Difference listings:
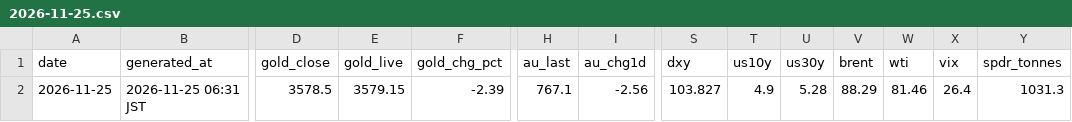
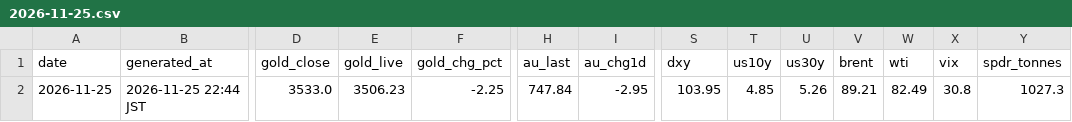
Before and after one commit to Wangxian111/xaudaily-data, a CSV file: data/daily/2026-11-25.csv, drawn as a sheet; only a part is shown, gaps mark what is left out; the diff names each change by its address in the sheet, - before the commit and + after, or states it on an @@ line.

Commit message:
Update data/daily/2026-11-25.csv

```diff
--- a/data/daily/2026-11-25.csv
+++ b/data/daily/2026-11-25.csv
-B2 (generated_at): 2026-11-25 06:31 JST
+B2 (generated_at): 2026-11-25 22:44 JST
-D2 (gold_close): 3578.5
+D2 (gold_close): 3533.0
-E2 (gold_live): 3579.15
+E2 (gold_live): 3506.23
-F2 (gold_chg_pct): -2.39
+F2 (gold_chg_pct): -2.25
-H2 (au_last): 767.1
+H2 (au_last): 747.84
-I2 (au_chg1d): -2.56
+I2 (au_chg1d): -2.95
-S2 (dxy): 103.827
+S2 (dxy): 103.95
-T2 (us10y): 4.9
+T2 (us10y): 4.85
-U2 (us30y): 5.28
+U2 (us30y): 5.26
-V2 (brent): 88.29
+V2 (brent): 89.21
-W2 (wti): 81.46
+W2 (wti): 82.49
-X2 (vix): 26.4
+X2 (vix): 30.8
-Y2 (spdr_tonnes): 1031.3
+Y2 (spdr_tonnes): 1027.3
```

Description of the task: An exact copy of the data above is required, printed without its pictures.

The completed task:
Before and after one commit to Wangxian111/xaudaily-data, a CSV file: data/daily/2026-11-25.csv, drawn as a sheet; only a part is shown, gaps mark what is left out; the diff names each change by its address in the sheet, - before the commit and + after, or states it on an @@ line.

Commit message:
Update data/daily/2026-11-25.csv

```diff
--- a/data/daily/2026-11-25.csv
+++ b/data/daily/2026-11-25.csv
-B2 (generated_at): 2026-11-25 06:31 JST
+B2 (generated_at): 2026-11-25 22:44 JST
-D2 (gold_close): 3578.5
+D2 (gold_close): 3533.0
-E2 (gold_live): 3579.15
+E2 (gold_live): 3506.23
-F2 (gold_chg_pct): -2.39
+F2 (gold_chg_pct): -2.25
-H2 (au_last): 767.1
+H2 (au_last): 747.84
-I2 (au_chg1d): -2.56
+I2 (au_chg1d): -2.95
-S2 (dxy): 103.827
+S2 (dxy): 103.95
-T2 (us10y): 4.9
+T2 (us10y): 4.85
-U2 (us30y): 5.28
+U2 (us30y): 5.26
-V2 (brent): 88.29
+V2 (brent): 89.21
-W2 (wti): 81.46
+W2 (wti): 82.49
-X2 (vix): 26.4
+X2 (vix): 30.8
-Y2 (spdr_tonnes): 1031.3
+Y2 (spdr_tonnes): 1027.3
```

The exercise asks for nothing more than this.